Throughout the years, as my addiction got worse, my two daughters noticed a change in me, and eventually I became an embarrassment and a disappointment to them. Because of my addiction, I stopped participating in the PTA and attending school events. My relationship with my daughters completely fell apart to the point where they stopped calling me Mom and started calling me Angela.
I started drinking around age 12 or 13, and my best friend’s older sister introduced us to marijuana around the same time. I went through high school skipping classes and rebelling against anyone who tried to dissuade my destructive behavior. At the age of 21, I tried cocaine for the first time. I went on to use it for many years, and at first it wasn’t a problem. But there came a day when I lost all control. I started to deteriorate mentally, physically, emotionally and financially until finally I was a train wreck.

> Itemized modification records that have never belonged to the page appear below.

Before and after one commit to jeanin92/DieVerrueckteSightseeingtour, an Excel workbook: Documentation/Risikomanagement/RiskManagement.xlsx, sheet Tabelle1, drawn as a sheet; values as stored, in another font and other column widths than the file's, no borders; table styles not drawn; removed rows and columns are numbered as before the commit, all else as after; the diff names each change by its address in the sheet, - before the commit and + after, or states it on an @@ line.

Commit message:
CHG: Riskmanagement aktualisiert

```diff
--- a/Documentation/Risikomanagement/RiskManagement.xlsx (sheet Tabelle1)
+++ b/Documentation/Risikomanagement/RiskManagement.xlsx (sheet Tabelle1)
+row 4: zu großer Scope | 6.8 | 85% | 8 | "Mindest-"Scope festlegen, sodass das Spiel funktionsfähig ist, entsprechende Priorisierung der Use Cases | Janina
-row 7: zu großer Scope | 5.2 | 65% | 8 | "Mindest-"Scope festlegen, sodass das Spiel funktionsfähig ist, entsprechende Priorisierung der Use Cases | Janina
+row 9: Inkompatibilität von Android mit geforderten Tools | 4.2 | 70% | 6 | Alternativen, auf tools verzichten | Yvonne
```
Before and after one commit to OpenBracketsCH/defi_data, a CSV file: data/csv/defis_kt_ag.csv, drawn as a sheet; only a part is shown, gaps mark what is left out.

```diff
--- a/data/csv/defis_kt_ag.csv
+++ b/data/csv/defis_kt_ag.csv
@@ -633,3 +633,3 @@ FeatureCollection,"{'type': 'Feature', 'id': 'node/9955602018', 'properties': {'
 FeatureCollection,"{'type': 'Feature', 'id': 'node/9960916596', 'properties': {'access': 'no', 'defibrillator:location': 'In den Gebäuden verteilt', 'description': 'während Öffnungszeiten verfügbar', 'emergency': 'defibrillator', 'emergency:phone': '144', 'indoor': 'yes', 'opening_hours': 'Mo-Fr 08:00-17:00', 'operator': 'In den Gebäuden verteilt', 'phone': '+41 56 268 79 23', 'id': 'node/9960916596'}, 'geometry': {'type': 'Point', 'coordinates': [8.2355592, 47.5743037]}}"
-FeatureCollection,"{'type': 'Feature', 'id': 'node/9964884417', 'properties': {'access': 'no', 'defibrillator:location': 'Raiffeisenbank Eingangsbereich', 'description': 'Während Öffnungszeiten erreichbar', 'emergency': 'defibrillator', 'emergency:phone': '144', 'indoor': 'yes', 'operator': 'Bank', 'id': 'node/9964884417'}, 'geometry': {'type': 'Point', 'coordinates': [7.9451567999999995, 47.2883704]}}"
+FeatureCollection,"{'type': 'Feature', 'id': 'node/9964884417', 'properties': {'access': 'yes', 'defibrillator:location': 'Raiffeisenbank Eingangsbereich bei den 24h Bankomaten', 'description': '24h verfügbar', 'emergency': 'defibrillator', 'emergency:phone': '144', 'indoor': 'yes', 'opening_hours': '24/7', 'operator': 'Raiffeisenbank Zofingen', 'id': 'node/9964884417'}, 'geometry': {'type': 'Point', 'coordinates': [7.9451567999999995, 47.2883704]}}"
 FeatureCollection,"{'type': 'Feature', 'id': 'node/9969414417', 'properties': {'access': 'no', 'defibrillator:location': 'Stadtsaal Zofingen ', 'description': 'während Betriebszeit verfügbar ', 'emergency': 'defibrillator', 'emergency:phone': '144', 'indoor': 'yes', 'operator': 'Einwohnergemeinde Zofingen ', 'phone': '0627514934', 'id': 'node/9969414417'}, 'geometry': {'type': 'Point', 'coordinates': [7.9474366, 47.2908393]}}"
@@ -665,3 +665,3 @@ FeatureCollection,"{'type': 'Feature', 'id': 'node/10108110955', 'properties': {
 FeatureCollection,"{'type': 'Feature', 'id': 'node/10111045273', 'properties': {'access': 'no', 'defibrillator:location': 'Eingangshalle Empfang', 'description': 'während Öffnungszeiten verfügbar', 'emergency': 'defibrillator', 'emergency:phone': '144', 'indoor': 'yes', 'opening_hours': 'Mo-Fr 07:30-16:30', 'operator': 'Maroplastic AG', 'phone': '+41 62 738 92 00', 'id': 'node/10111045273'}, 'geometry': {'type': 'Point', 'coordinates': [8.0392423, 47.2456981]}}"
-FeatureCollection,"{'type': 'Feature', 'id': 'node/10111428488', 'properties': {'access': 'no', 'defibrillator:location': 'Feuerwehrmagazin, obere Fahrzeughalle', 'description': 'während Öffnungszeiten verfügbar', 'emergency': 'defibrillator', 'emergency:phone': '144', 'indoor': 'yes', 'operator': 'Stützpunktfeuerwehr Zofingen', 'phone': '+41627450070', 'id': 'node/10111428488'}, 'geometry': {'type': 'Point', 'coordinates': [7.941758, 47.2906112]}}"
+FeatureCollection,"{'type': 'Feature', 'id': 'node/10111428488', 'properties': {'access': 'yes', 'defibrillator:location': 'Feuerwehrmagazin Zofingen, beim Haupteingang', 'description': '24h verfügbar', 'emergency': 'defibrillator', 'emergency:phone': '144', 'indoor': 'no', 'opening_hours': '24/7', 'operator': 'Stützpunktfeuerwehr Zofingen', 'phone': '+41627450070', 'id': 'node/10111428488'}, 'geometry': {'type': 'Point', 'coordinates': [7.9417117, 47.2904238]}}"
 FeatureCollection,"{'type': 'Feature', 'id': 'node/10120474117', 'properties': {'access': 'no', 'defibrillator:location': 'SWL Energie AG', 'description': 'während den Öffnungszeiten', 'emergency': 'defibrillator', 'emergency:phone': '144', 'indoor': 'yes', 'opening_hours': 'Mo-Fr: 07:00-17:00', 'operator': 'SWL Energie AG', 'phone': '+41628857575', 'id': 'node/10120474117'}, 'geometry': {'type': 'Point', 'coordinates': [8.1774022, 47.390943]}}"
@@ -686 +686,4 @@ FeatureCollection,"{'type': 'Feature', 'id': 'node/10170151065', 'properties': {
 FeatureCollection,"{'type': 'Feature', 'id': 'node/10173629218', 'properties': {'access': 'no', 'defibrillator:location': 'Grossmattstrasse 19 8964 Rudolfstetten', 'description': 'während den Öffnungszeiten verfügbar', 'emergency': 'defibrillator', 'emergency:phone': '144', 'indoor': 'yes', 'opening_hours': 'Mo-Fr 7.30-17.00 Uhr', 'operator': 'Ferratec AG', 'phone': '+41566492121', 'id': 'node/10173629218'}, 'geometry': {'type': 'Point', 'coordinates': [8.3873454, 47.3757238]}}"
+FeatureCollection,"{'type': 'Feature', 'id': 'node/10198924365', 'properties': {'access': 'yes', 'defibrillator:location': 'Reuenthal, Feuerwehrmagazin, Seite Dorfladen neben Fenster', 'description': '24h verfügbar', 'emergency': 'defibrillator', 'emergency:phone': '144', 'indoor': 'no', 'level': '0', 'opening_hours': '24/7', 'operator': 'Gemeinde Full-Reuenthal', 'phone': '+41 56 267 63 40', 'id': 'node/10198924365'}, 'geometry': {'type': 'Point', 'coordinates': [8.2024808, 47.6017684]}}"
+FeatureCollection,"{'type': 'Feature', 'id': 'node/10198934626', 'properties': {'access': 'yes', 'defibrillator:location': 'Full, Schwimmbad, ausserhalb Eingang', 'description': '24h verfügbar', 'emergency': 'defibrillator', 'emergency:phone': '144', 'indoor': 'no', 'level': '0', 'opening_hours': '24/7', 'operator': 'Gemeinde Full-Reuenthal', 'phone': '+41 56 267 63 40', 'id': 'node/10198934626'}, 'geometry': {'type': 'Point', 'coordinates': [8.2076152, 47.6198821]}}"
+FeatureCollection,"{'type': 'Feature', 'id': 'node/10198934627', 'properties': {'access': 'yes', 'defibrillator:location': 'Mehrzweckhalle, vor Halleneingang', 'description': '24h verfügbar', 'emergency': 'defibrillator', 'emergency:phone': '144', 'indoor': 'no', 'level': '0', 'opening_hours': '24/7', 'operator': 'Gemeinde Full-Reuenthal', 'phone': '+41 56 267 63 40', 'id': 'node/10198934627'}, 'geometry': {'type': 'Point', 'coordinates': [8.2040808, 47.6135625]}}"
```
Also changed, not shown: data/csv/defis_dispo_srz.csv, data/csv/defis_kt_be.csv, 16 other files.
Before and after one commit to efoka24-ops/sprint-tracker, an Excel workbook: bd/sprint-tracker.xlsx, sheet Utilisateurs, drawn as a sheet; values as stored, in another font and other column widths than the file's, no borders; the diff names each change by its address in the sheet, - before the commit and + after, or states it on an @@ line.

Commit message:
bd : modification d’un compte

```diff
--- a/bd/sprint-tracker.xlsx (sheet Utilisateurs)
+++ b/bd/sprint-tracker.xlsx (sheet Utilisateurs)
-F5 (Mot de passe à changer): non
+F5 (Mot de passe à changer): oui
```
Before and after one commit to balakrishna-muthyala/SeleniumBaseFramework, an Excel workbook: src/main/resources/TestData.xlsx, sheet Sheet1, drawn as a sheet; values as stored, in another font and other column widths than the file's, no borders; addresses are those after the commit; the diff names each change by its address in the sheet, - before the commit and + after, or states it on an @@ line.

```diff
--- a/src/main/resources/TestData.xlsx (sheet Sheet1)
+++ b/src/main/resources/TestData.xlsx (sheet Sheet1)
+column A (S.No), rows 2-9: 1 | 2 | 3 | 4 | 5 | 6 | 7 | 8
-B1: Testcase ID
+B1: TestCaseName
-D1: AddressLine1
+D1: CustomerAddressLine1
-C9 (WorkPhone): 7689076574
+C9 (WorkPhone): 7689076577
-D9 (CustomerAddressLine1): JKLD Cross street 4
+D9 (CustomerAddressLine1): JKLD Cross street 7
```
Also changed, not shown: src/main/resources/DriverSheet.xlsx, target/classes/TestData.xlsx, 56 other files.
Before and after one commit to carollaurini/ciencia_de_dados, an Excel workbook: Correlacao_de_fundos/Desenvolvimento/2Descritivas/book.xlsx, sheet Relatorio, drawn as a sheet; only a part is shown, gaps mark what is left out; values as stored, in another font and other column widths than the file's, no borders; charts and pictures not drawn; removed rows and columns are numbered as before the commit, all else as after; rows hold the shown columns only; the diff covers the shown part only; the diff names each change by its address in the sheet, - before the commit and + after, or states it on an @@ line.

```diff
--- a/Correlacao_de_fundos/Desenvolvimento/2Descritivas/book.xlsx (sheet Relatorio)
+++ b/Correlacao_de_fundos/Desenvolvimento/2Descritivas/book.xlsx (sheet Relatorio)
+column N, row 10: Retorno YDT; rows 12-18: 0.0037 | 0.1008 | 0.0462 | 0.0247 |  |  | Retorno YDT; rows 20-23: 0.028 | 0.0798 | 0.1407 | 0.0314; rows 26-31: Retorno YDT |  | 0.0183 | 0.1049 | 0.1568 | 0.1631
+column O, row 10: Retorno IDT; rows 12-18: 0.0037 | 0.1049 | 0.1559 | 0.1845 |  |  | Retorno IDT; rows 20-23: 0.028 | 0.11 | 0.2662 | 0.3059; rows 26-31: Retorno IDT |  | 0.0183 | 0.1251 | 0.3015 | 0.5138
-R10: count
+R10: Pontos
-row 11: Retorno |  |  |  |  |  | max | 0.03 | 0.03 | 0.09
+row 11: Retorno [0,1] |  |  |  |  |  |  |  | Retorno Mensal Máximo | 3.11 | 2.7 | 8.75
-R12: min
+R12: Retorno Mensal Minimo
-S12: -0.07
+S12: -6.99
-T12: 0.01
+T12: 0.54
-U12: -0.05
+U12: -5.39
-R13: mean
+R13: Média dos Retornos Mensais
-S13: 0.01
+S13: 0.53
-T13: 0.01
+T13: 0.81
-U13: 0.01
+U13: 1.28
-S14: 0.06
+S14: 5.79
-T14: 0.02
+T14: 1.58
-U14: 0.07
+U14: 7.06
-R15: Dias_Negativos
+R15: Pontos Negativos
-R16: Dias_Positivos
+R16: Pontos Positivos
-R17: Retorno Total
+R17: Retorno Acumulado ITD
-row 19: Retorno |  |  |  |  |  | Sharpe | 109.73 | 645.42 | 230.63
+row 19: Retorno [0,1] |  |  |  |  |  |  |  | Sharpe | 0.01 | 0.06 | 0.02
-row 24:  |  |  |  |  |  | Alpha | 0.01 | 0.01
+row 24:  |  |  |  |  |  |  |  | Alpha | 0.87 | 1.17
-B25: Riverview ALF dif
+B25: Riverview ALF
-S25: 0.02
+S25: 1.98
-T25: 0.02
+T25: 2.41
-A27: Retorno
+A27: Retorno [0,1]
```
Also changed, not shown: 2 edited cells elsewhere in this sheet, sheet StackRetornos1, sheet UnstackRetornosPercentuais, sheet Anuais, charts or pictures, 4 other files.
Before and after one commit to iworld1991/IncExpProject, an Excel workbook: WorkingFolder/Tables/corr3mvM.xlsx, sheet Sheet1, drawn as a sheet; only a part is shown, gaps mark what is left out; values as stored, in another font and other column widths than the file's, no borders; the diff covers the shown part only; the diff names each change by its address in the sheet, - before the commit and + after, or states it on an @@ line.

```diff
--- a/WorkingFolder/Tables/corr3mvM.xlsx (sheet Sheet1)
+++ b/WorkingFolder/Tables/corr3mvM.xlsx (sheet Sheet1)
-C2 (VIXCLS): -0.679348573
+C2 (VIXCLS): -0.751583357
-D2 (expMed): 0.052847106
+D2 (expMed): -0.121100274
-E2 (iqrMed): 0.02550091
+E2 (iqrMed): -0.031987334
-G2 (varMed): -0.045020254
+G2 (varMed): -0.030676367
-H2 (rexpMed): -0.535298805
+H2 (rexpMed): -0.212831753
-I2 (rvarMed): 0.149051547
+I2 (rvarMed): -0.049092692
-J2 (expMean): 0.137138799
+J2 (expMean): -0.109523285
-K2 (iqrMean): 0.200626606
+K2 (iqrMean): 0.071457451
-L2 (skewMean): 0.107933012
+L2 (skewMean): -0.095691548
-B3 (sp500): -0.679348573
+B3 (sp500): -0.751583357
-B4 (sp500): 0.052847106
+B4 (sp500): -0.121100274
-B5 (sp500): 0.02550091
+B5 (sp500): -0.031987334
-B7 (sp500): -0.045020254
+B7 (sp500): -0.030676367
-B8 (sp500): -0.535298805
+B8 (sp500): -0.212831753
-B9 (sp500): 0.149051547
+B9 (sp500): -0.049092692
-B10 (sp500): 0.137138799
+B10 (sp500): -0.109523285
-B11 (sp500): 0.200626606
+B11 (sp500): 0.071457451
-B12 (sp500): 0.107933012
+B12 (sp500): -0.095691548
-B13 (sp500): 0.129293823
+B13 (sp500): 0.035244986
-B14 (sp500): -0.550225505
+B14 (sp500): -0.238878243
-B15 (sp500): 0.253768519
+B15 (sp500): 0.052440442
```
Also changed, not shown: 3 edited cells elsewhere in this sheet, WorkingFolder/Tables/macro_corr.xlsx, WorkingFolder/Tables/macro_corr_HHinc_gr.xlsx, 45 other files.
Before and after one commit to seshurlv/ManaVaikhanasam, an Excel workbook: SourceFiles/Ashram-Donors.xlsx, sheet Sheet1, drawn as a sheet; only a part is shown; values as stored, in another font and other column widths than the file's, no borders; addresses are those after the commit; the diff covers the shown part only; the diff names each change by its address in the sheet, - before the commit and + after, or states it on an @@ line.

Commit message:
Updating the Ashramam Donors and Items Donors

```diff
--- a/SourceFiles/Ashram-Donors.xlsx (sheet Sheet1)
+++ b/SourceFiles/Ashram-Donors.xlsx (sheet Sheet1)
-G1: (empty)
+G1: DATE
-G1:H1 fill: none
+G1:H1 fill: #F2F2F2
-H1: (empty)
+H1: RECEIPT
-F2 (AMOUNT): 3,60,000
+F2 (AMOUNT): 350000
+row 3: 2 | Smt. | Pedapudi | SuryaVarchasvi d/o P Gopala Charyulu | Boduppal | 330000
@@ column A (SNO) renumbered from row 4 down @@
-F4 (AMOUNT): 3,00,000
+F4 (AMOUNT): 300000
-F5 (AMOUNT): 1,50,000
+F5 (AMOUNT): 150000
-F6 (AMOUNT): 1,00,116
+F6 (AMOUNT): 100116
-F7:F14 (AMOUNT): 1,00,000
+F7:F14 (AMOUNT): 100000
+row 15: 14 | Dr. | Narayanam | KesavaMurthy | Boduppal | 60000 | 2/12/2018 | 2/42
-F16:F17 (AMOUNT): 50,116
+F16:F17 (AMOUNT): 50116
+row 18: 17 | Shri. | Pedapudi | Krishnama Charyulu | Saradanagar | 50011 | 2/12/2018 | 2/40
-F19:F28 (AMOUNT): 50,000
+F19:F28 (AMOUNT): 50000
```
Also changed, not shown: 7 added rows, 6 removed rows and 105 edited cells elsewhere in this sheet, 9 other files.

My childhood was a happy time. My mom was the best, always caring for and loving me and my sisters. She worked a lot to provide for us, and my sister and I were independent. In high school, I smoked pot to fit in with my group of friends. Despite my drug use, I completed high school and went to college. While there, I began an intense bible study. As my relationship with Christ grew stronger, I discovered my purpose. I was destined to help others and make a difference in the world.
Through her early 20s, Katrina had it all. Raised in a loving home by her grandparents, she graduated Robert Morris College with an associate degree in business, had a baby boy and got a good job working for the city.
I didn’t grow up wanting to be an alcoholic and an addict. I wanted to be a surgical nurse. Those goals are attainable now. I will go back to school and have my own place. Thanks to St. Martin. Lyntoi, 57, has worked hard to get where she is today. A native Chicagoan, she grew up in a close-knit, loving family on the West Side. Her father was a pastor and a singer, and her mother stayed at home and raised Lyntoi and her brother.
“St. Martin’s is such a beautiful place. It prepared me to reclaim my life.” Crystal, 51, is looking forward. Fourteen months sober, and a recent graduate of St. Martin de Porres House of Hope, Crystal has a part-time job and sings with Harmony, Hope and Healing, a therapeutic and educational music program. Melanie Bagnola, the Case Manager at House of Hope, connected her to Housing Opportunities for Women (HOW) and this past April she moved into her own apartment.